KUT, which currently carries no debt, is taking out a $4 million loan from the university. The remaining $2 million will come from new donor gifts and unrestricted KUT reserve funds.
9. Are any taxpayer funds being used for this purchase?
No. In fact, with the exception of approximately $500,000 annually in funding from the Corporation for Public Broadcasting, KUT does not receive any public money, including from the university.
10. What will happen to the KXBT employees?
Border Media is the best source for information on its employees. All KUT/KUTX jobs are posted on our employment page and anyone can apply.
11. How will KUT 90.5 FM programming change?
KUT 90.5 will become an all-news and information station giving us the opportunity to broaden and strengthen our public service mission. Listeners can expect to hear much of the same national news and public information programming currently on KUT, including NPR’s Morning Edition and All Things Considered, Fresh Air, Wait, Wait…Don’t Tell Me, A Prairie Home Companion and This American Life, among other national programs.

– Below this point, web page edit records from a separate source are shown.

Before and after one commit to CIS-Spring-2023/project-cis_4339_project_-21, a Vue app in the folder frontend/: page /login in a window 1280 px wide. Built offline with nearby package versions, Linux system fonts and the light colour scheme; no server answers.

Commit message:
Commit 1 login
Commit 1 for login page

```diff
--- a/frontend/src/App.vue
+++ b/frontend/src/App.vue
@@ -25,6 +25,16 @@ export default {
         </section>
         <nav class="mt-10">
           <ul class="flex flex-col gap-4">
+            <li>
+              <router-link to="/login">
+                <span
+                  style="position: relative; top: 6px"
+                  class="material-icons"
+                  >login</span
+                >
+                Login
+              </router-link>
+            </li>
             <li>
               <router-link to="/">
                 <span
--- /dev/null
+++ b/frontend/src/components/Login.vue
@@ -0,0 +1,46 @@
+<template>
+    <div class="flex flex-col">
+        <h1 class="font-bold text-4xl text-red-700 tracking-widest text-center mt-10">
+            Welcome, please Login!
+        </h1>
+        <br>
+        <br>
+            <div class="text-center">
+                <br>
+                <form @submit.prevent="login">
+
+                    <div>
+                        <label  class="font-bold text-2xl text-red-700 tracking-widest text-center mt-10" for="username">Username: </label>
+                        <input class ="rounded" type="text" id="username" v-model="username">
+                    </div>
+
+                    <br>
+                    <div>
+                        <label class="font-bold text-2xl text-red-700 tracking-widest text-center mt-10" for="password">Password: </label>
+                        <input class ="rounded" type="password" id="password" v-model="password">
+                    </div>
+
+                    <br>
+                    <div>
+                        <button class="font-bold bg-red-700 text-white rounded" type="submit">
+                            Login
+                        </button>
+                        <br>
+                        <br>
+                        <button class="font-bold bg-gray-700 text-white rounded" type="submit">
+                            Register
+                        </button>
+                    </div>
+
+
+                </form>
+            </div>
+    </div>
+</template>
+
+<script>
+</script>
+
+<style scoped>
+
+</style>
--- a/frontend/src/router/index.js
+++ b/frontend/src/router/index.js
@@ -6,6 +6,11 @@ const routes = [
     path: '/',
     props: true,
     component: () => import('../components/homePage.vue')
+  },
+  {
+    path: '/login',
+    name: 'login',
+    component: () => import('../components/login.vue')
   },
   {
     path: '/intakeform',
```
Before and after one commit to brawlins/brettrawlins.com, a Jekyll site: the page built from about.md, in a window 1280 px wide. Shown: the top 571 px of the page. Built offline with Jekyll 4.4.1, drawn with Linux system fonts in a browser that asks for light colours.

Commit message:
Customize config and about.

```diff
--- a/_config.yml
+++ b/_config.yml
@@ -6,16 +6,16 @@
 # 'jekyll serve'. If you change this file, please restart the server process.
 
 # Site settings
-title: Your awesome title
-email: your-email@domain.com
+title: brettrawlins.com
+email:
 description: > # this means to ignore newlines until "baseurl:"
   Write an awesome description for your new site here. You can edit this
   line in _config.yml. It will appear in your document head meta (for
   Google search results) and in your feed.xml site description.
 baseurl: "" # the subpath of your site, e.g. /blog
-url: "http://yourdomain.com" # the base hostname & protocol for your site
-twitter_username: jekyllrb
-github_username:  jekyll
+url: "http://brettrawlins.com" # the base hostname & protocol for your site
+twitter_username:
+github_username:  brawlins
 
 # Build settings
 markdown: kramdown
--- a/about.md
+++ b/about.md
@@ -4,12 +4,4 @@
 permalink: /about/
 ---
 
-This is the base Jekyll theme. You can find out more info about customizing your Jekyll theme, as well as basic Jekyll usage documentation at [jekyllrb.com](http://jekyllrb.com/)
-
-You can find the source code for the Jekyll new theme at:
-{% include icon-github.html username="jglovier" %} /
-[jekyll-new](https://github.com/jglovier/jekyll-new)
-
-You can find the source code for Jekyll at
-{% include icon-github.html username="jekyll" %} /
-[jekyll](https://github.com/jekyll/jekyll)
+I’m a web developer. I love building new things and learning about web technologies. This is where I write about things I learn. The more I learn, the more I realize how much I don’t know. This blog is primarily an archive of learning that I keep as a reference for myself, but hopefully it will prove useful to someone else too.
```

This acquisition gives us room to broadcast more local and national news programs.
12. Will KUT need to hire more people?
While we’re still working out the details, we anticipate we will need to make a few hires. Check our employment page over the next six months for job postings.
13. What other markets have dual public radio stations?
In Texas Dallas (KERA, KXT), Houston (KUHF, KUHA) and San Antonio (KSTX, KPAC) operate dual stations. Other examples include Pittsburgh, Louisville and Minneapolis.
Austin is one of only two state capitals in a major market without a fulltime news and information public radio station. Central Texas has all the demographic and social attributes — high levels of education, political engagement, civic participation and a strong sense of place — needed for a full-time public radio news station to thrive.
14. By splitting services, won’t KUT end up losing listeners?
Because only a small portion of KUT listeners are music-exclusive we expect to gain new listeners for the all-news station. The 98.9 FM position on the dial — traditionally the commercial band — will enable KUTX to reach a broader music listening audience. Additionally, having two frequencies will enable us to cross-promote the stations.
15. In light of rapid changes in content delivery, how viable is radio in the future?
Radio is one of the most widely used media platforms in the U.S. Radio is free, universally available, easy-to-access and operate, and established as a trusted source for information, entertainment and companionship.
According to the radio ratings company Arbitron, “Radio consistently reaches 92 to 96 percent of virtually every demographic group.” With this market penetration and Austin’s population doubling roughly every 20 years the prospects for radio remain strong.
Our on-air broadcast is part of a portfolio of KUT services. We reach close to 300,000 people weekly through our on-air broadcast. Our online stream, iPhone app, website, live events, as well rebroadcasts of our content by other station across the state and around the nation, bring our reach to roughly 500,000 people each week.